→ **Work to be completed**
Your job is to restate each entry word for word.

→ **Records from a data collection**

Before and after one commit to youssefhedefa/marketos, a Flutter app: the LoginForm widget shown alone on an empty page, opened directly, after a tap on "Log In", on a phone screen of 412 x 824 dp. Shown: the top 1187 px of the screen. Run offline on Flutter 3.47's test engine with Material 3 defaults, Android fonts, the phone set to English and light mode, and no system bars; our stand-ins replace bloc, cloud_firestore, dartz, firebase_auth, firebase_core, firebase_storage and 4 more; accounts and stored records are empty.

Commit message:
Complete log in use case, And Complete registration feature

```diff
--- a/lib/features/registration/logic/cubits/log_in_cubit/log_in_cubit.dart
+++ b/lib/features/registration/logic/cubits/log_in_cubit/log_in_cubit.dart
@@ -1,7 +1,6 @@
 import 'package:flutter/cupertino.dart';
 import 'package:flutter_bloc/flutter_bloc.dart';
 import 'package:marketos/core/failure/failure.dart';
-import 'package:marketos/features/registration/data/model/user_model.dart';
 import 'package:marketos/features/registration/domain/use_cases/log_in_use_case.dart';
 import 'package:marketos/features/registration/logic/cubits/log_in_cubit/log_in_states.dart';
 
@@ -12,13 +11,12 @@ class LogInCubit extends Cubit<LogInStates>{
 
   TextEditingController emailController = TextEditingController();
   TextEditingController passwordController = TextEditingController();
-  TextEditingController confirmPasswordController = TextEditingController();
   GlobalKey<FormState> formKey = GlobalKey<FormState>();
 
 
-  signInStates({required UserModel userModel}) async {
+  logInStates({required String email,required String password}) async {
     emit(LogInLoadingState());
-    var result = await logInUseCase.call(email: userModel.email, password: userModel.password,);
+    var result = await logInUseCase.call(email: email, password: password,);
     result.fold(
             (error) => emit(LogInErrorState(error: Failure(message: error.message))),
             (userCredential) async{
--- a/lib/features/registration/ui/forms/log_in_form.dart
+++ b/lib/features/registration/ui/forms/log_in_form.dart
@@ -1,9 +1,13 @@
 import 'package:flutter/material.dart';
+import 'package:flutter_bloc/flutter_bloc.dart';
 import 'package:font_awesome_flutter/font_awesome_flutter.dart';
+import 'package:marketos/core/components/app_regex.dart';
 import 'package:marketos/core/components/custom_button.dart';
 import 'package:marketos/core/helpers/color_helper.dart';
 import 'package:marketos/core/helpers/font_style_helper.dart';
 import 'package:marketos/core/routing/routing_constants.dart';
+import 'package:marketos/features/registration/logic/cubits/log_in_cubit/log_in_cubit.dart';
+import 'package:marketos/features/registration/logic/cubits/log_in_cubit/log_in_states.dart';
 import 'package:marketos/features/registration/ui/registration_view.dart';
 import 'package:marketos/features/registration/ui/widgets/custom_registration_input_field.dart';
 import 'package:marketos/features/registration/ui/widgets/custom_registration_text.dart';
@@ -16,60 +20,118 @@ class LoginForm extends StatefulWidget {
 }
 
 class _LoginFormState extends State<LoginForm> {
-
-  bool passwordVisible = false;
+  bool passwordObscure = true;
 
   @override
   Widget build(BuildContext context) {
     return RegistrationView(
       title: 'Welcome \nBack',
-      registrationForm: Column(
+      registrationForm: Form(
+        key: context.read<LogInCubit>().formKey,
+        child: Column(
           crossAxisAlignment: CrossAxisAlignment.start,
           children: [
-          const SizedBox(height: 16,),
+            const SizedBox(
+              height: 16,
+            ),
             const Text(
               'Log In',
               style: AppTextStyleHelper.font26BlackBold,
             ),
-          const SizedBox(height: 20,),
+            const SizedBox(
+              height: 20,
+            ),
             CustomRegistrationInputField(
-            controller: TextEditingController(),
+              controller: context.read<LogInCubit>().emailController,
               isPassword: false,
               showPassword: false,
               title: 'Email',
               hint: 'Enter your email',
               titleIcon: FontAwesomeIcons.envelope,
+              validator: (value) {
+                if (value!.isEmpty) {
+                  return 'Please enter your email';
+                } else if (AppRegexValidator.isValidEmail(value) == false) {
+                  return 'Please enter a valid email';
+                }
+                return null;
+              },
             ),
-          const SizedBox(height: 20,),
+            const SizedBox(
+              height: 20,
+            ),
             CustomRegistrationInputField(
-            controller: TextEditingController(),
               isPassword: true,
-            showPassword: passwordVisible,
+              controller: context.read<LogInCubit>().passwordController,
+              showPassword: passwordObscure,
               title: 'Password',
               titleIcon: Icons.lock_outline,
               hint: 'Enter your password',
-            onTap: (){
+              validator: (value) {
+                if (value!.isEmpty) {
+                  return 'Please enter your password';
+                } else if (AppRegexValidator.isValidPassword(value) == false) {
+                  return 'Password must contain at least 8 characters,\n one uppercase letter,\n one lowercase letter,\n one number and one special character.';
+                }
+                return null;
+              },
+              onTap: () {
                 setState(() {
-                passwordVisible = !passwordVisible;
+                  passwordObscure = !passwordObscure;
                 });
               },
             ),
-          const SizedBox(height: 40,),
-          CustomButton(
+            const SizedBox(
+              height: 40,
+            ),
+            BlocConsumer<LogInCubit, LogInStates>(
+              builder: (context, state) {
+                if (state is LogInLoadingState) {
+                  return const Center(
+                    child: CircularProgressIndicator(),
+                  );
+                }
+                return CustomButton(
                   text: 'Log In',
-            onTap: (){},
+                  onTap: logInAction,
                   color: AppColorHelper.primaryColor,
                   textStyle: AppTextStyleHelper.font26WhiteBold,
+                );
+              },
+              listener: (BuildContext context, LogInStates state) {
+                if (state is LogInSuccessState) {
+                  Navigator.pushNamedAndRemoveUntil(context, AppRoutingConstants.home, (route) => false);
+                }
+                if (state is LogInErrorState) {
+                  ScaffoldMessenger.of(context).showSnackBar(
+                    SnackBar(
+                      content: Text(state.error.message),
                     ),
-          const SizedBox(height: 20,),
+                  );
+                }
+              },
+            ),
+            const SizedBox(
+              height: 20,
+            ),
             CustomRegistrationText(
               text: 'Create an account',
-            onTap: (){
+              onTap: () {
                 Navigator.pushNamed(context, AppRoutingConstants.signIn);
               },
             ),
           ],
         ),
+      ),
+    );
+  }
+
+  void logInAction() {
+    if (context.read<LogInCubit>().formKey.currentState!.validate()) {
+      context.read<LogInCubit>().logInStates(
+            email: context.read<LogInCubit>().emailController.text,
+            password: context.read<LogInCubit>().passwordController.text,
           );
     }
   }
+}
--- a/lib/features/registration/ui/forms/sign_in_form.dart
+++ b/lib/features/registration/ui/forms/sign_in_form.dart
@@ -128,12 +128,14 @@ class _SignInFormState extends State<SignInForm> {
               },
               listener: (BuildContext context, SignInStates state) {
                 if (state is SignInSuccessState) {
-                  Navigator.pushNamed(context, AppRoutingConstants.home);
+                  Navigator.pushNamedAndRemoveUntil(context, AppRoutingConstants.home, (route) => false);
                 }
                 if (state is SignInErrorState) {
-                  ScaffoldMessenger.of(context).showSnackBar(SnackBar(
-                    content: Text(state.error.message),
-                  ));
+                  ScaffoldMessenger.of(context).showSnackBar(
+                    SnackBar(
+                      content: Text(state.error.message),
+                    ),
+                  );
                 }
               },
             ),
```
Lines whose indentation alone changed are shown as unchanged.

→ **Result of this exercise**
Before and after one commit to youssefhedefa/marketos, a Flutter app: the LoginForm widget shown alone on an empty page, opened directly, after a tap on "Log In", on a phone screen of 412 x 824 dp. Shown: the top 1187 px of the screen. Run offline on Flutter 3.47's test engine with Material 3 defaults, Android fonts, the phone set to English and light mode, and no system bars; our stand-ins replace bloc, cloud_firestore, dartz, firebase_auth, firebase_core, firebase_storage and 4 more; accounts and stored records are empty.

Commit message:
Complete log in use case, And Complete registration feature

```diff
--- a/lib/features/registration/logic/cubits/log_in_cubit/log_in_cubit.dart
+++ b/lib/features/registration/logic/cubits/log_in_cubit/log_in_cubit.dart
@@ -1,7 +1,6 @@
 import 'package:flutter/cupertino.dart';
 import 'package:flutter_bloc/flutter_bloc.dart';
 import 'package:marketos/core/failure/failure.dart';
-import 'package:marketos/features/registration/data/model/user_model.dart';
 import 'package:marketos/features/registration/domain/use_cases/log_in_use_case.dart';
 import 'package:marketos/features/registration/logic/cubits/log_in_cubit/log_in_states.dart';
 
@@ -12,13 +11,12 @@ class LogInCubit extends Cubit<LogInStates>{
 
   TextEditingController emailController = TextEditingController();
   TextEditingController passwordController = TextEditingController();
-  TextEditingController confirmPasswordController = TextEditingController();
   GlobalKey<FormState> formKey = GlobalKey<FormState>();
 
 
-  signInStates({required UserModel userModel}) async {
+  logInStates({required String email,required String password}) async {
     emit(LogInLoadingState());
-    var result = await logInUseCase.call(email: userModel.email, password: userModel.password,);
+    var result = await logInUseCase.call(email: email, password: password,);
     result.fold(
             (error) => emit(LogInErrorState(error: Failure(message: error.message))),
             (userCredential) async{
--- a/lib/features/registration/ui/forms/log_in_form.dart
+++ b/lib/features/registration/ui/forms/log_in_form.dart
@@ -1,9 +1,13 @@
 import 'package:flutter/material.dart';
+import 'package:flutter_bloc/flutter_bloc.dart';
 import 'package:font_awesome_flutter/font_awesome_flutter.dart';
+import 'package:marketos/core/components/app_regex.dart';
 import 'package:marketos/core/components/custom_button.dart';
 import 'package:marketos/core/helpers/color_helper.dart';
 import 'package:marketos/core/helpers/font_style_helper.dart';
 import 'package:marketos/core/routing/routing_constants.dart';
+import 'package:marketos/features/registration/logic/cubits/log_in_cubit/log_in_cubit.dart';
+import 'package:marketos/features/registration/logic/cubits/log_in_cubit/log_in_states.dart';
 import 'package:marketos/features/registration/ui/registration_view.dart';
 import 'package:marketos/features/registration/ui/widgets/custom_registration_input_field.dart';
 import 'package:marketos/features/registration/ui/widgets/custom_registration_text.dart';
@@ -16,60 +20,118 @@ class LoginForm extends StatefulWidget {
 }
 
 class _LoginFormState extends State<LoginForm> {
-
-  bool passwordVisible = false;
+  bool passwordObscure = true;
 
   @override
   Widget build(BuildContext context) {
     return RegistrationView(
       title: 'Welcome \nBack',
-      registrationForm: Column(
+      registrationForm: Form(
+        key: context.read<LogInCubit>().formKey,
+        child: Column(
           crossAxisAlignment: CrossAxisAlignment.start,
           children: [
-          const SizedBox(height: 16,),
+            const SizedBox(
+              height: 16,
+            ),
             const Text(
               'Log In',
               style: AppTextStyleHelper.font26BlackBold,
             ),
-          const SizedBox(height: 20,),
+            const SizedBox(
+              height: 20,
+            ),
             CustomRegistrationInputField(
-            controller: TextEditingController(),
+              controller: context.read<LogInCubit>().emailController,
               isPassword: false,
               showPassword: false,
               title: 'Email',
               hint: 'Enter your email',
               titleIcon: FontAwesomeIcons.envelope,
+              validator: (value) {
+                if (value!.isEmpty) {
+                  return 'Please enter your email';
+                } else if (AppRegexValidator.isValidEmail(value) == false) {
+                  return 'Please enter a valid email';
+                }
+                return null;
+              },
             ),
-          const SizedBox(height: 20,),
+            const SizedBox(
+              height: 20,
+            ),
             CustomRegistrationInputField(
-            controller: TextEditingController(),
               isPassword: true,
-            showPassword: passwordVisible,
+              controller: context.read<LogInCubit>().passwordController,
+              showPassword: passwordObscure,
               title: 'Password',
               titleIcon: Icons.lock_outline,
               hint: 'Enter your password',
-            onTap: (){
+              validator: (value) {
+                if (value!.isEmpty) {
+                  return 'Please enter your password';
+                } else if (AppRegexValidator.isValidPassword(value) == false) {
+                  return 'Password must contain at least 8 characters,\n one uppercase letter,\n one lowercase letter,\n one number and one special character.';
+                }
+                return null;
+              },
+              onTap: () {
                 setState(() {
-                passwordVisible = !passwordVisible;
+                  passwordObscure = !passwordObscure;
                 });
               },
             ),
-          const SizedBox(height: 40,),
-          CustomButton(
+            const SizedBox(
+              height: 40,
+            ),
+            BlocConsumer<LogInCubit, LogInStates>(
+              builder: (context, state) {
+                if (state is LogInLoadingState) {
+                  return const Center(
+                    child: CircularProgressIndicator(),
+                  );
+                }
+                return CustomButton(
                   text: 'Log In',
-            onTap: (){},
+                  onTap: logInAction,
                   color: AppColorHelper.primaryColor,
                   textStyle: AppTextStyleHelper.font26WhiteBold,
+                );
+              },
+              listener: (BuildContext context, LogInStates state) {
+                if (state is LogInSuccessState) {
+                  Navigator.pushNamedAndRemoveUntil(context, AppRoutingConstants.home, (route) => false);
+                }
+                if (state is LogInErrorState) {
+                  ScaffoldMessenger.of(context).showSnackBar(
+                    SnackBar(
+                      content: Text(state.error.message),
                     ),
-          const SizedBox(height: 20,),
+                  );
+                }
+              },
+            ),
+            const SizedBox(
+              height: 20,
+            ),
             CustomRegistrationText(
               text: 'Create an account',
-            onTap: (){
+              onTap: () {
                 Navigator.pushNamed(context, AppRoutingConstants.signIn);
               },
             ),
           ],
         ),
+      ),
+    );
+  }
+
+  void logInAction() {
+    if (context.read<LogInCubit>().formKey.currentState!.validate()) {
+      context.read<LogInCubit>().logInStates(
+            email: context.read<LogInCubit>().emailController.text,
+            password: context.read<LogInCubit>().passwordController.text,
           );
     }
   }
+}
--- a/lib/features/registration/ui/forms/sign_in_form.dart
+++ b/lib/features/registration/ui/forms/sign_in_form.dart
@@ -128,12 +128,14 @@ class _SignInFormState extends State<SignInForm> {
               },
               listener: (BuildContext context, SignInStates state) {
                 if (state is SignInSuccessState) {
-                  Navigator.pushNamed(context, AppRoutingConstants.home);
+                  Navigator.pushNamedAndRemoveUntil(context, AppRoutingConstants.home, (route) => false);
                 }
                 if (state is SignInErrorState) {
-                  ScaffoldMessenger.of(context).showSnackBar(SnackBar(
-                    content: Text(state.error.message),
-                  ));
+                  ScaffoldMessenger.of(context).showSnackBar(
+                    SnackBar(
+                      content: Text(state.error.message),
+                    ),
+                  );
                 }
               },
             ),
```
Lines whose indentation alone changed are shown as unchanged.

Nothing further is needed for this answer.